Location: Hobby Lobby, 7816 Charlotte Hwy, Indian Land, SC 29707

Supplies: Notebook and a pen. Or, use a journal from Hobby Lobby and a special set of colored pens!

Description: If you’re between the ages of 11-17 and love creating stories, then this is the workshop for you. Join North Carolina author, Carol Baldwin, for a fun and informative workshop that will help you create memorable characters with conflict—the driving force of a riveting story. Whether you’re writing fantasy, science fiction, historical fiction, or a contemporary story, the principles you’ll acquire will move you forward on your writing journey.

TO PURCHASE A WORKSHOP AND REGISTER

Email Cathy Biggerstaff at Write2ignite.Cathy@gmail.com.  Let her know which workshop you are purchasing and who will be attending. She will then send you a PayPal invoice. DEADLINE for the discount is 12/31/19 but participants can also pay when they come. Checks should be made out to Write2Ignite. Questions? Contact Carol Baldwin or Brenda Covert.
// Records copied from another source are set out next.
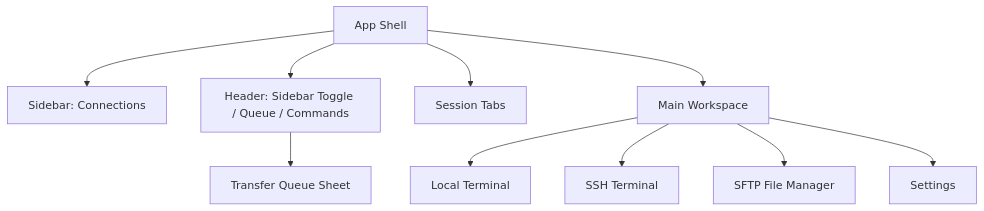
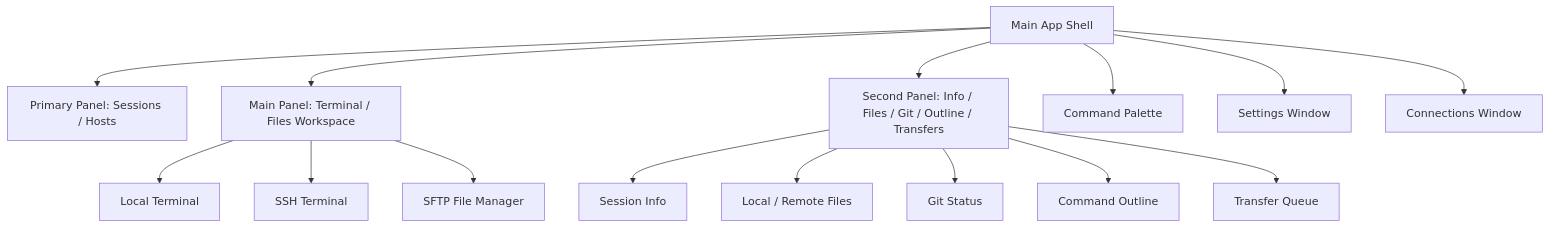
Before and after one commit to gsxhnd/Puck: the diagram in docs/04-ui-ux-and-theme-i18n.md, drawn with Mermaid. The commit also changed other lines of this file and 6 other files, not shown here.

First line of the commit message:
feat: update README and documentation for Puck Terminal capabilities and architecture

````diff
--- a/docs/04-ui-ux-and-theme-i18n.md
+++ b/docs/04-ui-ux-and-theme-i18n.md
@@ -16,23 +16,25 @@
 ```mermaid
 flowchart TB
-  App["App Shell"]
-  Sidebar["Sidebar: Connections"]
-  Header["Header: Sidebar Toggle / Queue / Commands"]
-  Tabs["Session Tabs"]
-  Main["Main Workspace"]
-  LocalTerminal["Local Terminal"]
-  SshTerminal["SSH Terminal"]
-  Files["SFTP File Manager"]
-  Queue["Transfer Queue Sheet"]
-  Settings["Settings"]
+  App["Main App Shell"]
+  Primary["Primary Panel: Sessions / Hosts"]
+  Main["Main Panel: Terminal / Files Workspace"]
+  Second["Second Panel: Info / Files / Git / Outline / Transfers"]
+  Palette["Command Palette"]
+  Settings["Settings Window"]
+  Connections["Connections Window"]
 
-  App --> Sidebar
-  App --> Header
-  App --> Tabs
+  App --> Primary
   App --> Main
-  Main --> LocalTerminal
-  Main --> SshTerminal
-  Main --> Files
-  Main --> Settings
-  Header --> Queue
+  App --> Second
+  App --> Palette
+  App --> Settings
+  App --> Connections
+  Main --> LocalTerminal["Local Terminal"]
+  Main --> SshTerminal["SSH Terminal"]
+  Main --> FileManager["SFTP File Manager"]
+  Second --> Info["Session Info"]
+  Second --> Files["Local / Remote Files"]
+  Second --> Git["Git Status"]
+  Second --> Outline["Command Outline"]
+  Second --> Transfers["Transfer Queue"]
 ```
````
Coming in March: Self-Publishing with Sandra Warren and Gretchen Griffith in Hickory, NC.

Date to be announced.